UN Population Fund (UNFPA) has called on the global community to sustain late Dr. Catherine Hamlin’s aspiration of ending the preventable condition of fistula.
Dr Natalia Kanem, the Executive Director, UNFPA, made the appeal in a statement made available to the News Agency of Nigeria (NAN) by Mrs Kori Habib, the Media Associate of UNFPA Nigeria, in Abuja on Friday.
Kanem called for a synergy of all stakeholders in accordance with the vision of late Dr Hamlin targeted at overcoming fistula and its consequences, especially in protecting lives of young women and babies at the rural communities.
“Let us work in Dr Hamlin’s memory towards fulfilling her lifelong dream and our long-held aspiration to eliminate this preventable condition.
“In doing so, we will help protect the health and human rights of the poorest and most vulnerable women and girls,” she said.
According to her, on this International Day to End Fistula, the memory of the late Dr Catherine Hamlin, who passed away in March this year, looms large.
The executive director explained that it was time to not only treat women and girls with fistula with focus on the physical injury itself, but also on the scars created by stigma and discrimination.
Kanem called for a replication of Hamlin’s charitable organisation which brought hope and healing to women and girls, raising global awareness of fistula and spurred innovative efforts to end it.
She attributed likely increase in obstetric fistula on the absence of timely medical treatment as a result of serious childbirth injury occasioned by prolonged and obstructed labour.
“Poor women and girls in rural areas are especially at risk. The disproportionate incidence among the poor of this debilitating and sometimes life-threatening condition is a reflection of social and economic inequities and of unequal enjoyment of the right to health, including sexual and reproductive health.
“Even in the best of times, they are more likely to lack access to skilled health personnel. Child marriage and early childbearing are among other contributing factors,” the executive director said.
She, however, said that while fistula has been virtually eliminated in developed nations, hundreds of thousands of women and girls in the developing world still live with this debilitating condition.
Kanem assured that as leader of the global Campaign to end Fistula, UNFPA would continue to provide funding and support for fistula prevention, treatment and social reintegration programmes.
“Since 2003, we have enabled more than 113,000 women to undergo obstetric fistula repair surgery.
“Last November, the world convened in Nairobi to celebrate the tremendous gains of the past 25 years in advancing the health and rights of women and girls.
“With a deep sense of urgency, purpose and hope, leaders from around the world – from presidents to the grassroots, from refugees to royalty, from youth activists to CEOs – committed to accelerating action to ensure sexual and reproductive health and rights for all.”
The executive director described the moment as a time “the commitment is being tested like never before”.

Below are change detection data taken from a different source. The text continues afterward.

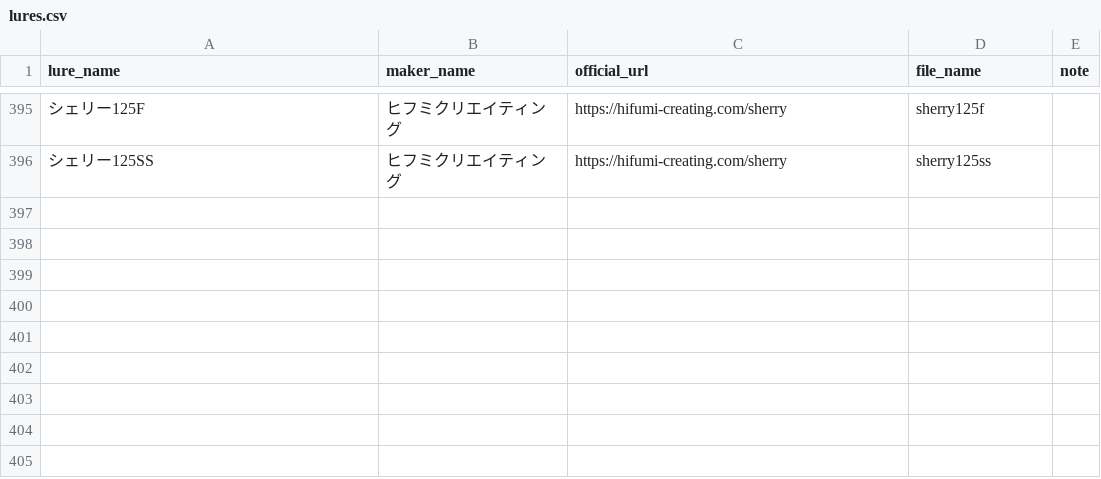
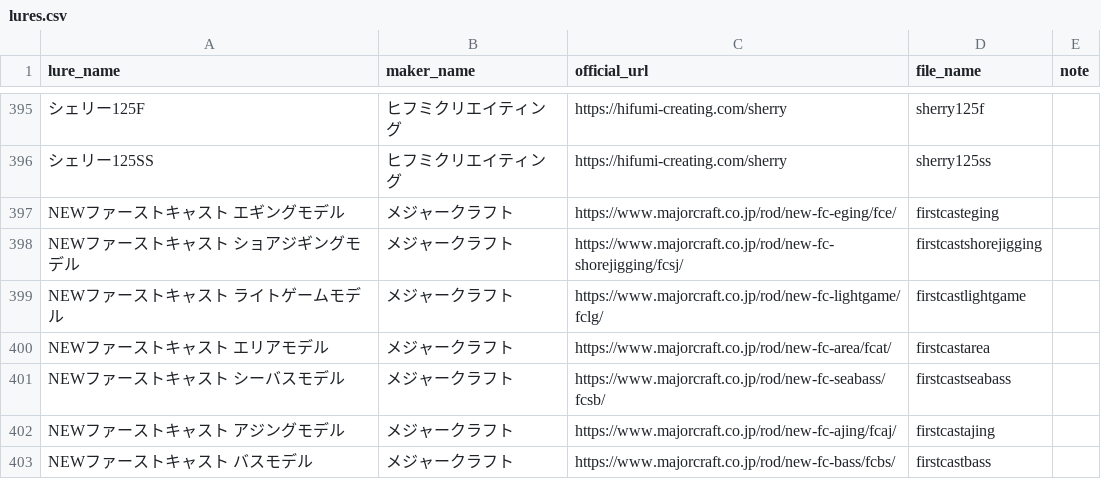
Before and after one commit to tsuri-boon/tsuri-boon.github.io, a CSV file: data/lures.csv, drawn as a sheet; only a part is shown, gaps mark what is left out; the diff names each change by its address in the sheet, - before the commit and + after, or states it on an @@ line.

```diff
--- a/data/lures.csv
+++ b/data/lures.csv
+row 397: NEWファーストキャスト エギングモデル | メジャークラフト | https://www.majorcraft.co.jp/rod/new-fc-eging/fce/ | firstcasteging
+row 398: NEWファーストキャスト ショアジギングモデル | メジャークラフト | https://www.majorcraft.co.jp/rod/new-fc-shorejigging/fcsj/ | firstcastshorejigging
+row 399: NEWファーストキャスト ライトゲームモデル | メジャークラフト | https://www.majorcraft.co.jp/rod/new-fc-lightgame/fclg/ | firstcastlightgame
+row 400: NEWファーストキャスト エリアモデル | メジャークラフト | https://www.majorcraft.co.jp/rod/new-fc-area/fcat/ | firstcastarea
+row 401: NEWファーストキャスト シーバスモデル | メジャークラフト | https://www.majorcraft.co.jp/rod/new-fc-seabass/fcsb/ | firstcastseabass
+row 402: NEWファーストキャスト アジングモデル | メジャークラフト | https://www.majorcraft.co.jp/rod/new-fc-ajing/fcaj/ | firstcastajing
+row 403: NEWファーストキャスト バスモデル | メジャークラフト | https://www.majorcraft.co.jp/rod/new-fc-bass/fcbs/ | firstcastbass
```
Also changed, not shown: 16 other files.
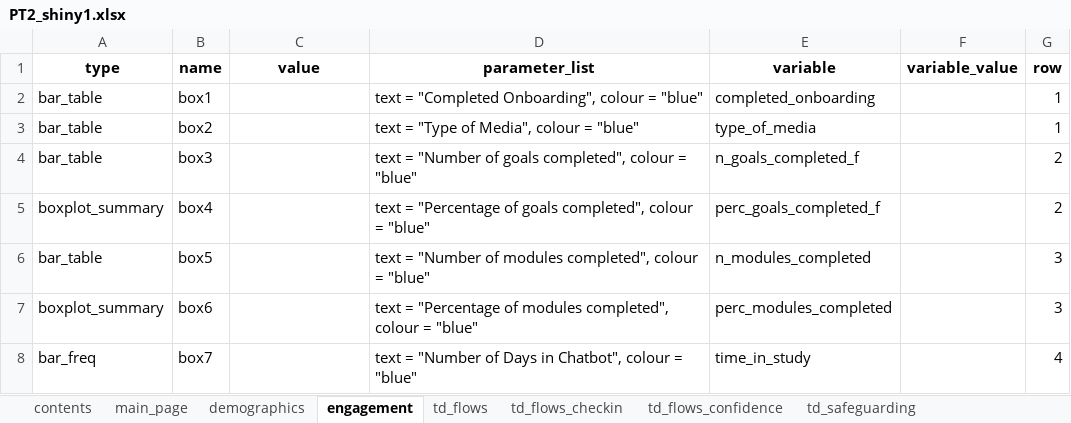
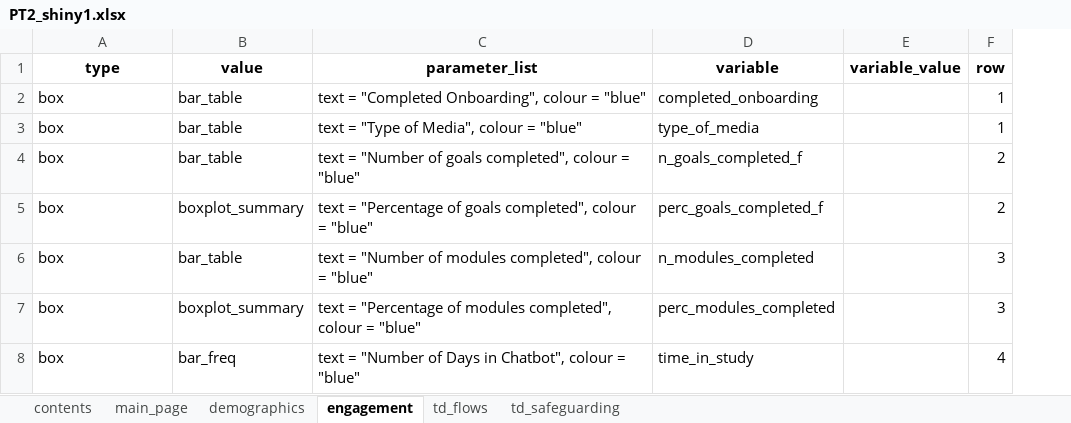
Before and after one commit to IDEMSInternational/ParentText-data-analysis, an Excel workbook: R Code/data/PT2_shiny1.xlsx, sheet engagement, drawn as a sheet; values as stored, in another font and other column widths than the file's, no borders; removed rows and columns are numbered as before the commit, all else as after; the diff names each change by its address in the sheet, - before the commit and + after, or states it on an @@ line.

```diff
--- a/R Code/data/PT2_shiny1.xlsx (sheet engagement)
+++ b/R Code/data/PT2_shiny1.xlsx (sheet engagement)
-sheet tab: td_flows_checkin
-sheet tab: td_flows_confidence
-column B (name), rows 2-8: box1 | box2 | box3 | box4 | box5 | box6 | box7
-A2:A4 (type): bar_table
+A2:A4 (type): box
-B2:B4 (value): (empty)
+B2:B4 (value): bar_table
-A5 (type): boxplot_summary
+A5 (type): box
-B5 (value): (empty)
+B5 (value): boxplot_summary
-A6 (type): bar_table
+A6 (type): box
-B6 (value): (empty)
+B6 (value): bar_table
-A7 (type): boxplot_summary
+A7 (type): box
-B7 (value): (empty)
+B7 (value): boxplot_summary
-A8 (type): bar_freq
+A8 (type): box
-B8 (value): (empty)
+B8 (value): bar_freq
```
Also changed, not shown: sheet main_page, sheet demographics, sheet td_flows, sheet td_safeguarding, sheet contents, other sheet tabs, R Code/data/PT2_shiny.xlsx, R Code/data/PT2_shiny_malaysia.xlsx, 20 other files.
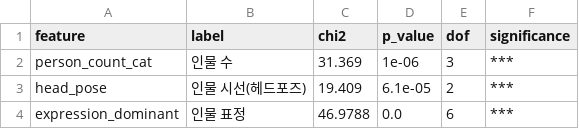
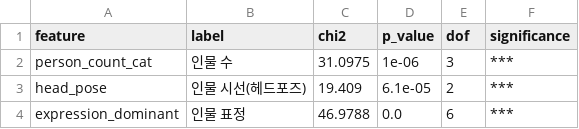
Before and after one commit to heeseok00/youtube_thumbnail_age-skku_urp-research, a CSV file: 5_썸네일 피처 분석 파이프라인/analysis/outputs/02_categorical_stats.csv, drawn as a sheet.

```diff
--- a/5_썸네일 피처 분석 파이프라인/analysis/outputs/02_categorical_stats.csv
+++ b/5_썸네일 피처 분석 파이프라인/analysis/outputs/02_categorical_stats.csv
@@ -1,3 +1,3 @@
 feature,label,chi2,p_value,dof,significance
-person_count_cat,인물 수,31.369,1e-06,3,***
+person_count_cat,인물 수,31.0975,1e-06,3,***
 head_pose,인물 시선(헤드포즈),19.409,6.1e-05,2,***
```
Also changed, not shown: 5_썸네일 피처 분석 파이프라인/analysis/outputs/01_continuous_stats.csv, 5_썸네일 피처 분석 파이프라인/checkpoints/01_person_features.csv, 6 other files.
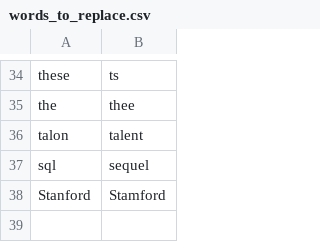
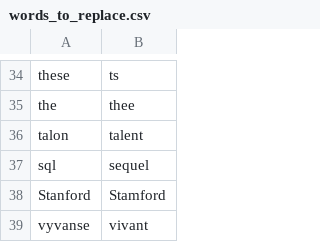
Before and after one commit to davidsgrogan/knausj_talon, a CSV file: settings/words_to_replace.csv, drawn as a sheet; only a part is shown, gaps mark what is left out.

```diff
--- a/settings/words_to_replace.csv
+++ b/settings/words_to_replace.csv
@@ -38 +38,2 @@ sql,sequel
 Stanford,Stamford
+vyvanse,vivant
```
Also changed, not shown: settings/additional_words.csv, settings/file_extensions.csv, 1 other file.
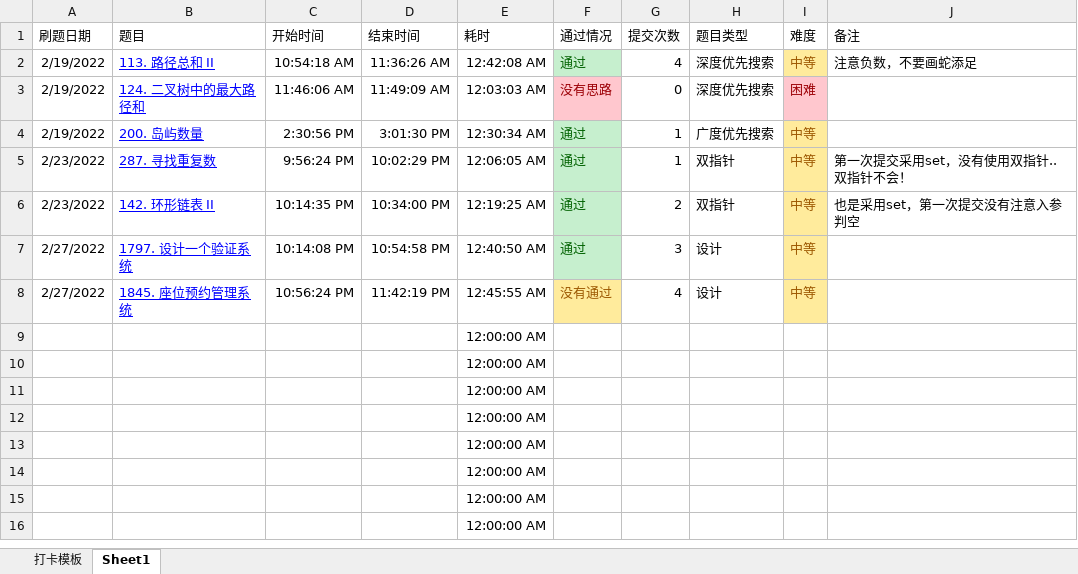
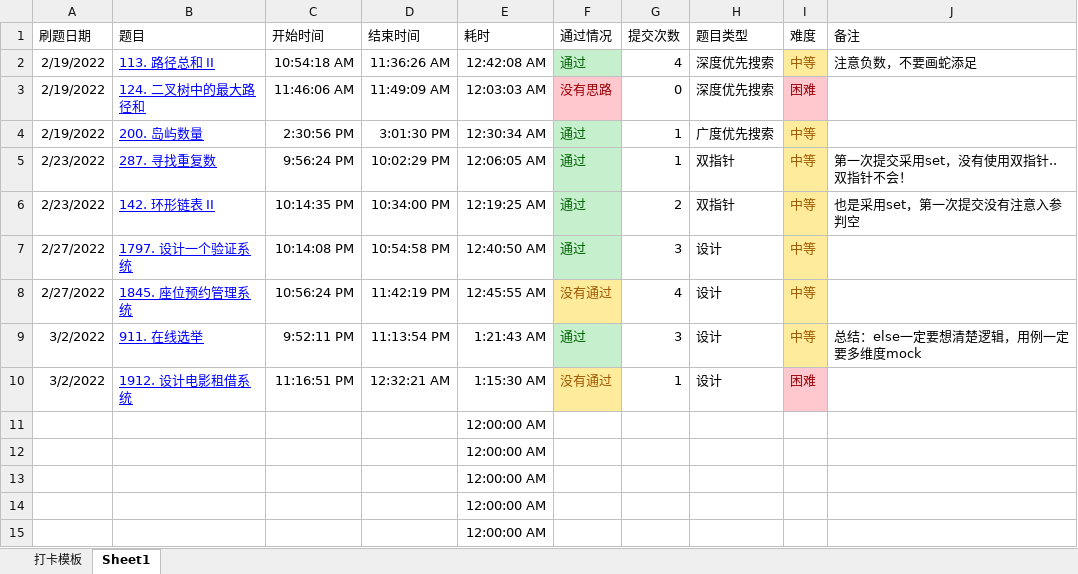
Before and after one commit to seven-it-work/AlgorithmSpecificExercises, an Excel workbook: 刷题记录.xlsx, sheet Sheet1, drawn as a sheet; only a part is shown; the shorter side is filled out with more unchanged rows; values as stored, in another font and other column widths than the file's, no borders; table styles not drawn; removed rows and columns are numbered as before the commit, all else as after; the diff names each change by its address in the sheet, - before the commit and + after, or states it on an @@ line.

```diff
--- a/刷题记录.xlsx (sheet Sheet1)
+++ b/刷题记录.xlsx (sheet Sheet1)
-row 9:  |  |  |  | 12:00:00 AM
-row 10:  |  |  |  | 12:00:00 AM
+row 9: 3/2/2022 | 911. 在线选举 | 9:52:11 PM | 11:13:54 PM | 1:21:43 AM | 通过 | 3 | 设计 | 中等 | 总结：else一定要想清楚逻辑，用例一定要多维度mock
+row 10: 3/2/2022 | 1912. 设计电影租借系统 | 11:16:51 PM | 12:32:21 AM | 1:15:30 AM | 没有通过 | 1 | 设计 | 困难
```
Also changed, not shown: 4 other files.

“As health systems struggle to respond to COVID-19, the pandemic stands to take a huge global toll on maternal and newborn health.
“Already, the crisis is compounding the economic, social and logistical barriers that women and girls face in accessing sexual and reproductive health services.
“Even where services are available and accessible, fear, misinformation and stigma related to COVID-19 are deterring some pregnant women from seeking obstetric care.”
Kanem, therefore, expressed the determination of UNFPA towards accelerating efforts aimed at achieving their global ambition of ending fistula by 2030, the deadline for the Sustainable Development Goals.
She said: “Towards that end, the response to the COVID-19 pandemic must ensure the delivery of essential sexual and reproductive health services, including midwifery services and emergency obstetric care.” (NAN)
– May 22, 2020 @ 15:29 GMT |